Jessy Krempp

Article: http://www.cnn.com/2016/05/25/africa/nigerian-tomato-crisis/index.html

North Korea could be behind international bank heists, security experts say

North  Korea is believed to be  responsible for a series of cyber attacks and heists  for  a number of banks in the Philippines,  Vietnam  and Bangladesh.  It is estimated that at least, 81 million dollars was stolen from the central bank in Bangladesh, and 1 million dollars from   the Tien Phong Bank in Vietnam. Symantec , a private technological firm  examined the code that was used in the attack, which happens to be code used  during the 2014 cyber attack  against Sony Pictures that North  Korea  was also believed to be  responsible for  The cyber attacked managed to breach swift, a payment transfer system which is used by 11,000 banks in the world , and is thought one of the most secure systems payment transfer systems available . However, swift has stated that only the connection points were breached, not the system itself and the attack was part of  a coordinated campaign, but did not blame  North Korea solely for the attacks.  If  North Korea was behind the cyber attacks, it would represent the first time in history, that a Nation has stolen funds from a private bank through the methods of using a cyber attack.

Thomas Baggot

Friday, May 27, 2016

"Armed Muslim mob in Egypt attacks elderly Christian woman, parades her naked through streets of Cairo"

Not one of the nicer posts, but I believe it's important to talk about as this could impact relations between the U.S. and Egypt. Only time will tell.
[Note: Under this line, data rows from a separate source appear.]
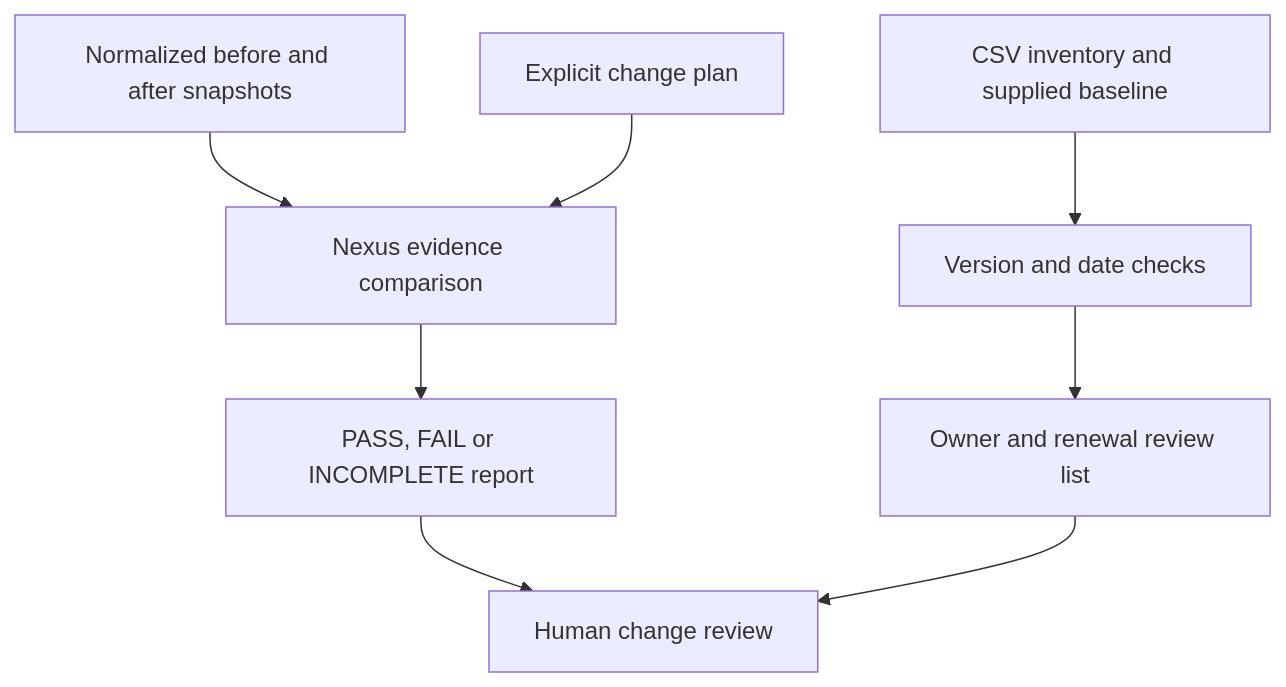
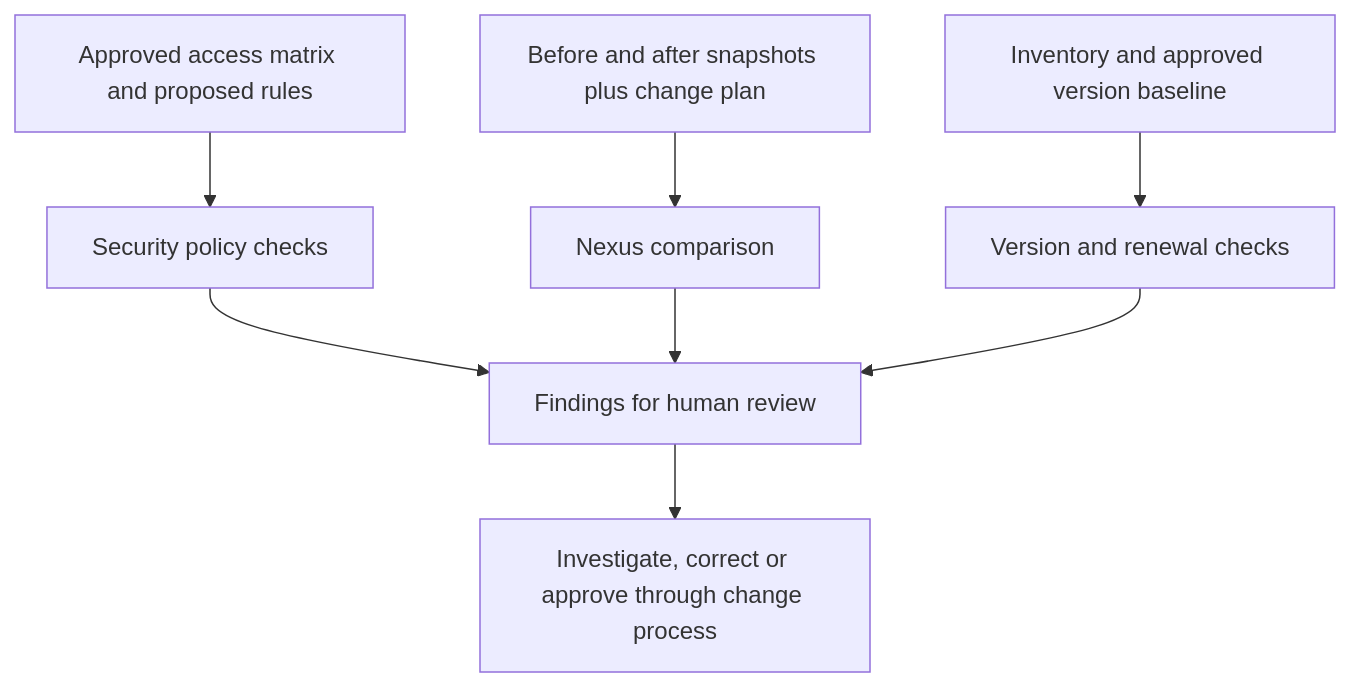
Before and after one commit to malislam/network-change-toolkit: the diagram in README.md, drawn with Mermaid. The commit also changed other lines of this file, not shown here.

Commit message:
Rewrite README around security design and network operations workflows

````diff
--- a/README.md
+++ b/README.md
@@ -36,10 +61,10 @@
 ```mermaid
 flowchart TD
-  A[Normalized before and after snapshots] --> C[Nexus evidence comparison]
-  B[Explicit change plan] --> C
-  C --> D[PASS, FAIL or INCOMPLETE report]
-  E[CSV inventory and supplied baseline] --> F[Version and date checks]
-  F --> G[Owner and renewal review list]
-  D --> H[Human change review]
-  G --> H
+  A[Approved access matrix and proposed rules] --> B[Security policy checks]
+  C[Before and after snapshots plus change plan] --> D[Nexus comparison]
+  E[Inventory and approved version baseline] --> F[Version and renewal checks]
+  B --> G[Findings for human review]
+  D --> G
+  F --> G
+  G --> H[Investigate, correct or approve through change process]
 ```
````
In the village of Karma in the Minya province, a group of armed Muslim men assaulted a 70-year-old woman and looted and burned down seven homes in the village. The incident resulted from an alleged affair that the woman's son had with a Muslim woman. In Islam, a Christian man is not allowed to enter into a relationship or marry a Muslim woman unless he converts to Islam. Oppositely, a Muslim man can marry a Christian woman. Acording to her and eye witnesses, she was "dragged out of her home by the mob who beat her and insulted her before they stripped her off her clothes and forced her to walk through the streets as they chanted Allahu Akbar, or 'God is great.'"
The elderly woman reported the crime 5 days after it occurred because of the humiliation brought on to her by the attack. Attiyah Ayad, who witnessed the attack, described the culprits shouting slurs and firing rounds in the air in order to scare onlookers.  At this time, police officers have arrested 6 suspects and have begun searching for 12 more. President Abdel-Fattah el-Sissi has issued a statement in which he condemns the actions of the culprits and has given the military a month to restore property damage. While Egypt's president has changed election laws so that Christians, a minority group in the country, may run for office and allowing for more churches to be built and renovated, it has don't little to combat the discrimination faced by this religious group.  
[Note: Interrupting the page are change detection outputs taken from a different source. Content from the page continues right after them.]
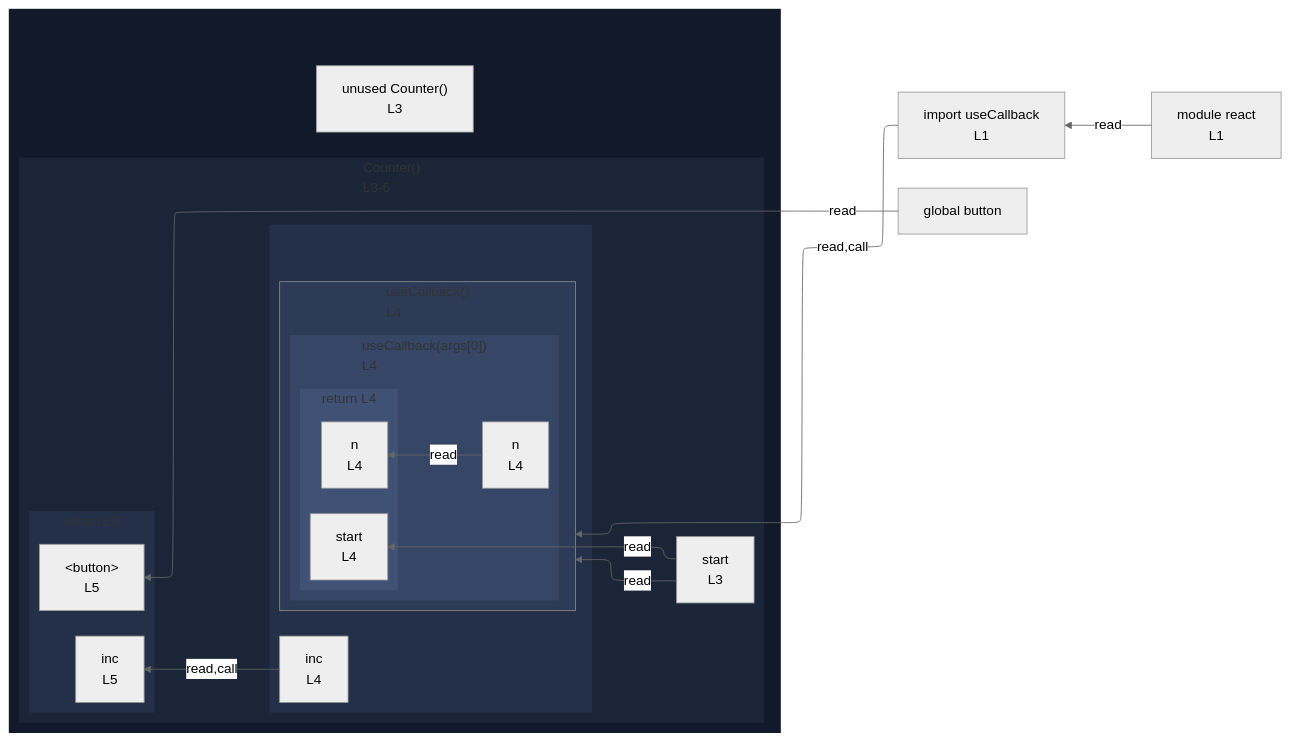
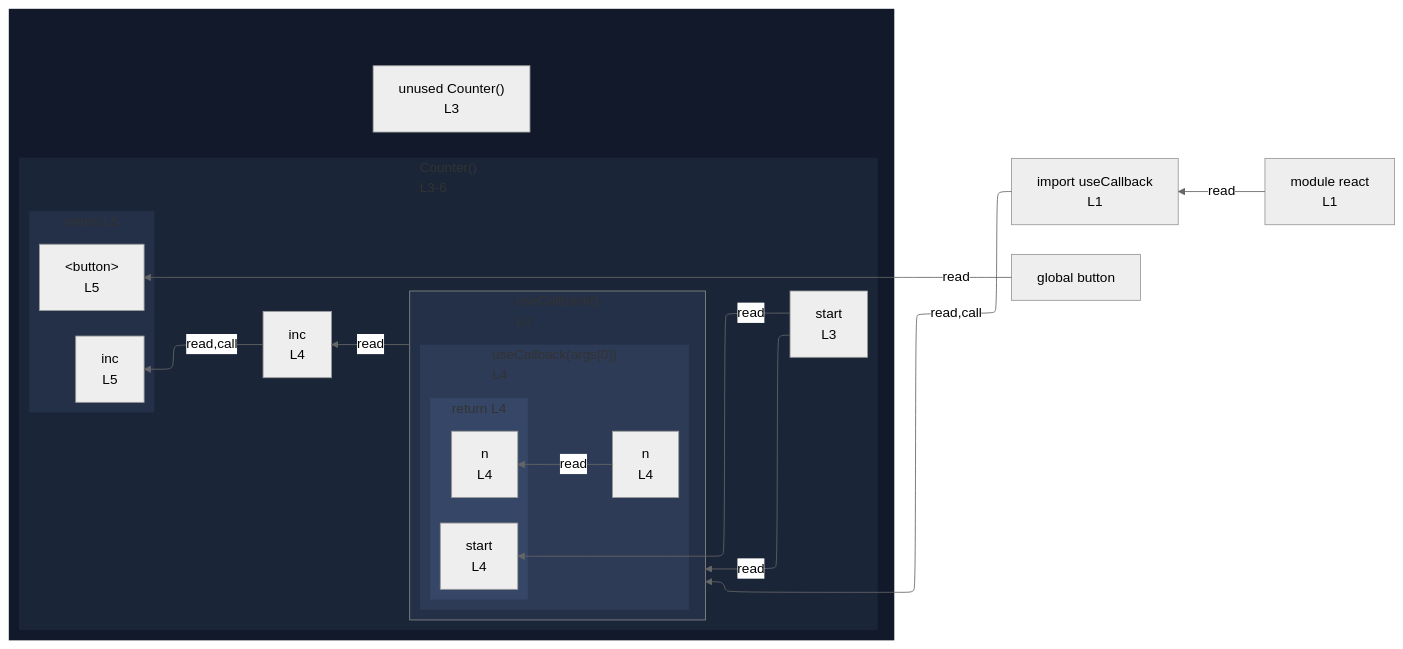
The diagram in integration/fixtures/app-behavior/plugin/react/use-callback/preview.md (crescware/unsnarl), drawn with Mermaid (neutral theme) before and after one commit. The commit also changed 105 other files, not shown here.

````diff
--- a/integration/fixtures/app-behavior/plugin/react/use-callback/preview.md
+++ b/integration/fixtures/app-behavior/plugin/react/use-callback/preview.md
@@ -16,58 +16,54 @@
 ```mermaid
 %%{init: {"flowchart": {"defaultRenderer": "elk"}}}%%
 flowchart RL
   n_scope_0_useCallback_9["import useCallback<br/>L1"]
   n_scope_0_button_162["global button"]
   subgraph wrap_s_scope_1[" "]
     direction TB
     n_scope_0_Counter_44["unused Counter()<br/>L3"]
     subgraph s_scope_1["Counter()<br/>L3-6"]
       direction RL
       n_scope_1_start_57["start<br/>L3"]
-      subgraph wrap_call_proxy_104[" "]
-        direction TB
-        n_scope_1_inc_98["inc<br/>L4"]
-        subgraph call_proxy_104["useCallback()<br/>L4"]
+      n_scope_1_inc_98["inc<br/>L4"]
+      subgraph call_proxy_104["useCallback()<br/>L4"]
+        direction RL
+        subgraph s_scope_2["useCallback(args[0])<br/>L4"]
           direction RL
-          subgraph s_scope_2["useCallback(args[0])<br/>L4"]
+          n_scope_2_n_117["n<br/>L4"]
+          subgraph s_return_scope_0_Counter_44_131_140["return L4"]
             direction RL
-            n_scope_2_n_117["n<br/>L4"]
-            subgraph s_return_scope_0_Counter_44_131_140["return L4"]
-              direction RL
-              ret_use_ref_3["n<br/>L4"]
-              ret_use_ref_4["start<br/>L4"]
-            end
+            ret_use_ref_3["n<br/>L4"]
+            ret_use_ref_4["start<br/>L4"]
           end
         end
       end
       subgraph s_return_scope_0_Counter_44_154_187["return L5"]
         direction RL
         ret_use_ref_6["&lt;button&gt;<br/>L5"]
         ret_use_ref_7["inc<br/>L5"]
       end
     end
   end
+  call_proxy_104 -->|read| n_scope_1_inc_98
   n_scope_0_useCallback_9 -->|read,call| call_proxy_104
   n_scope_2_n_117 -->|read| ret_use_ref_3
   n_scope_1_start_57 -->|read| ret_use_ref_4
   n_scope_1_start_57 -->|read| call_proxy_104
   n_scope_0_button_162 -->|read| ret_use_ref_6
   n_scope_1_inc_98 -->|read,call| ret_use_ref_7
   mod_react["module react<br/>L1"]
   mod_react -->|read| n_scope_0_useCallback_9
   classDef nestL1 fill:#11192a,stroke:transparent;
   class wrap_s_scope_1 nestL1;
   classDef nestL2 fill:#1a2538,stroke:transparent;
   class s_scope_1 nestL2;
   classDef nestL3 fill:#243047,stroke:transparent;
-  class wrap_call_proxy_104 nestL3;
+  class call_proxy_104 nestL3;
   class s_return_scope_0_Counter_44_154_187 nestL3;
   classDef nestL4 fill:#2d3b57,stroke:transparent;
-  class call_proxy_104 nestL4;
+  class s_scope_2 nestL4;
   classDef nestL5 fill:#364666,stroke:transparent;
-  class s_scope_2 nestL5;
-  classDef nestL6 fill:#3f5175,stroke:transparent;
-  class s_return_scope_0_Counter_44_131_140 nestL6;
+  class s_return_scope_0_Counter_44_131_140 nestL5;
   classDef edgeTargetSubgraph stroke:#888;
   class call_proxy_104 edgeTargetSubgraph;
 ```
````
Again, apologies for the topic, but terrible things do happen and it's important to discuss them.

Meredith Teuscher


Thursday, May 26, 2016
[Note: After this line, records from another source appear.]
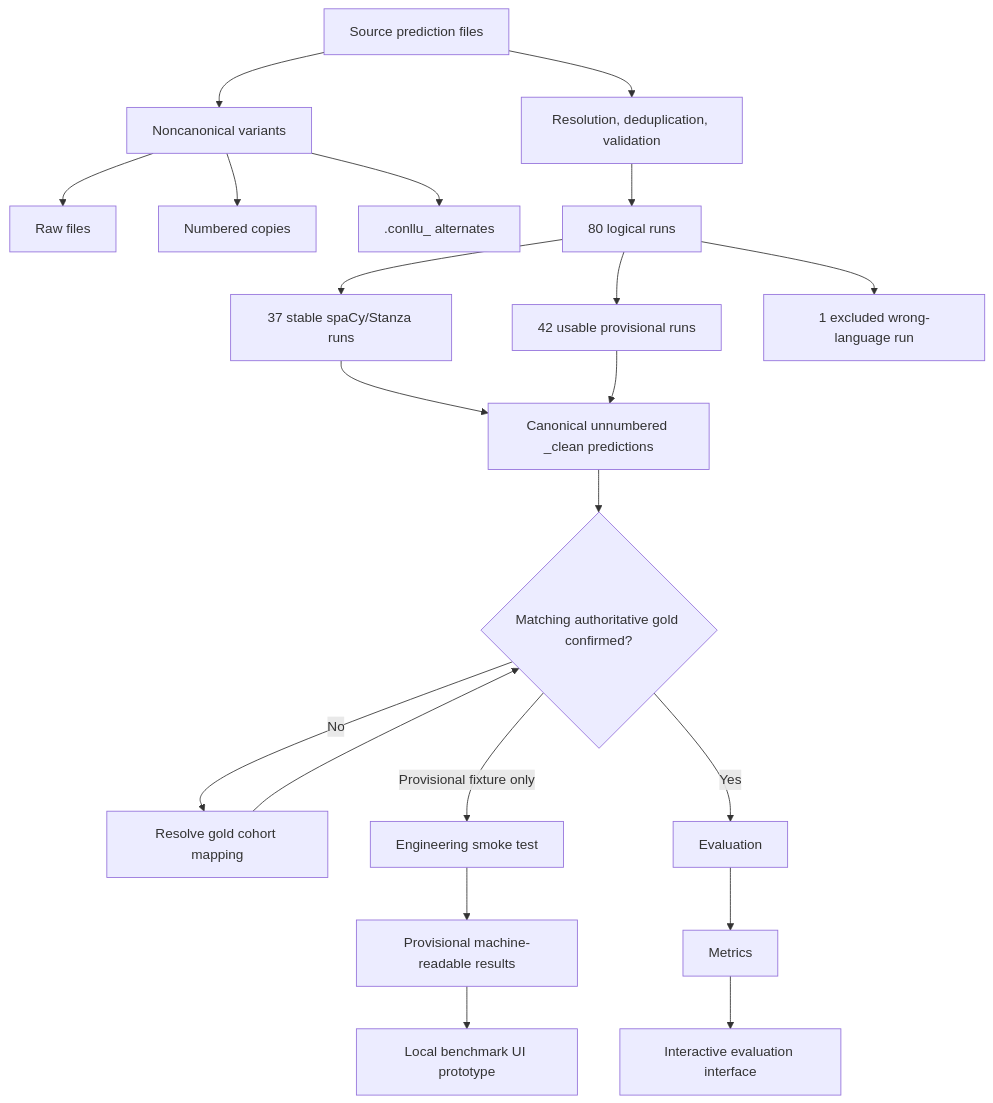
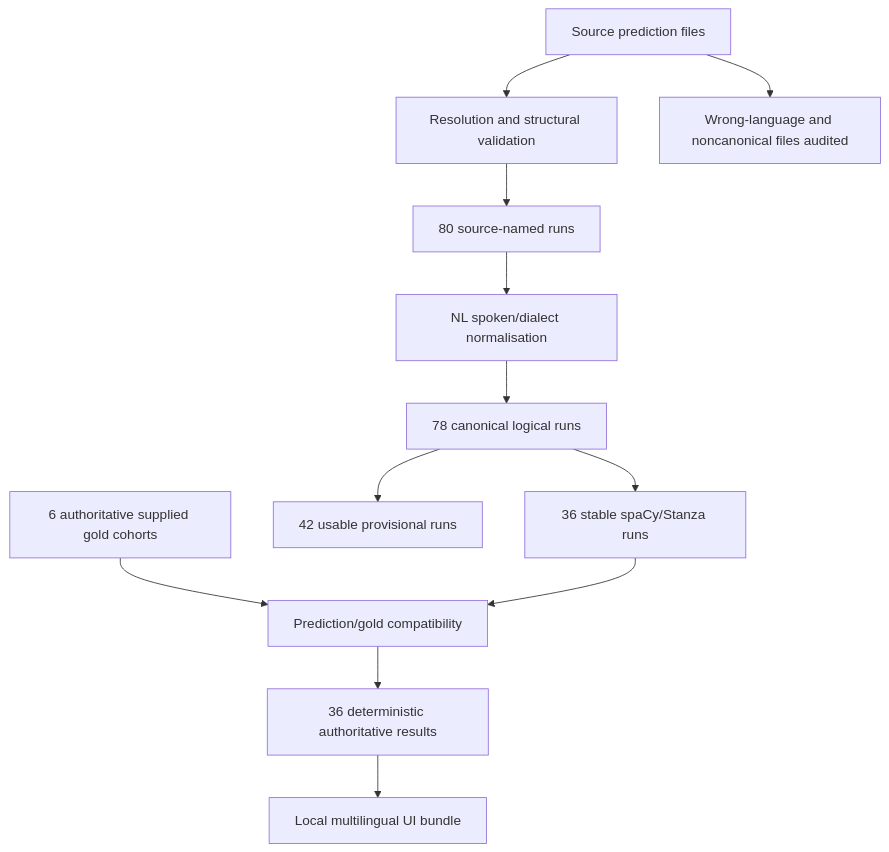
Before and after one commit to hulln/conllu-tag-based-eval: the diagram in am_benchmark/README.md, drawn with Mermaid. The commit also changed other lines of this file and 19 other files, not shown here.

Commit message:
Finalize authoritative multilingual benchmark evaluation

```diff
--- a/am_benchmark/README.md
+++ b/am_benchmark/README.md
@@ -31,23 +32,14 @@
 ~~~mermaid
 flowchart TD
-    A[Source prediction files] --> B[Resolution, deduplication, validation]
-    A --> N[Noncanonical variants]
-    N --> N1[Raw files]
-    N --> N2[Numbered copies]
-    N --> N3[.conllu_ alternates]
-    B --> C[80 logical runs]
-    C --> S[37 stable spaCy/Stanza runs]
-    C --> P[42 usable provisional runs]
-    C --> X[1 excluded wrong-language run]
-    S --> D[Canonical unnumbered _clean predictions]
-    P --> D
-    D --> G{Matching authoritative gold confirmed?}
-    G -- No --> R[Resolve gold cohort mapping]
-    R --> G
-    G -- Provisional fixture only --> T[Engineering smoke test]
-    T --> Q[Provisional machine-readable results]
-    Q --> L[Local benchmark UI prototype]
-    G -- Yes --> E[Evaluation]
-    E --> M[Metrics]
-    M --> U[Interactive evaluation interface]
+    A[Source prediction files] --> B[Resolution and structural validation]
+    B --> C[80 source-named runs]
+    C --> D[NL spoken/dialect normalisation]
+    D --> E[78 canonical logical runs]
+    E --> S[36 stable spaCy/Stanza runs]
+    E --> P[42 usable provisional runs]
+    A --> X[Wrong-language and noncanonical files audited]
+    G[6 authoritative supplied gold cohorts] --> V[Prediction/gold compatibility]
+    S --> V
+    V --> R[36 deterministic authoritative results]
+    R --> U[Local multilingual UI bundle]
 ~~~
```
Obama: World leaders 'rattled' by Trump

Obama is visiting Japan and is clearly stating his concerns about Trump. The world counts on the US for stability and international order. The world also watches our campaigns closely. Obama’s fellow world leaders are concerned based on Trump’s statements. Obama says, “Because a lot of the proposals that he's made display either ignorance of world affairs or a cavalier attitude or an interest in getting tweets and headlines instead of actually thinking through what is required to keep America safe." Obama urges both sides to stick to the issues. While in Japan he will underscore the real risks of nuclear weapons and the urgency we should all have.

Rebecca Goeders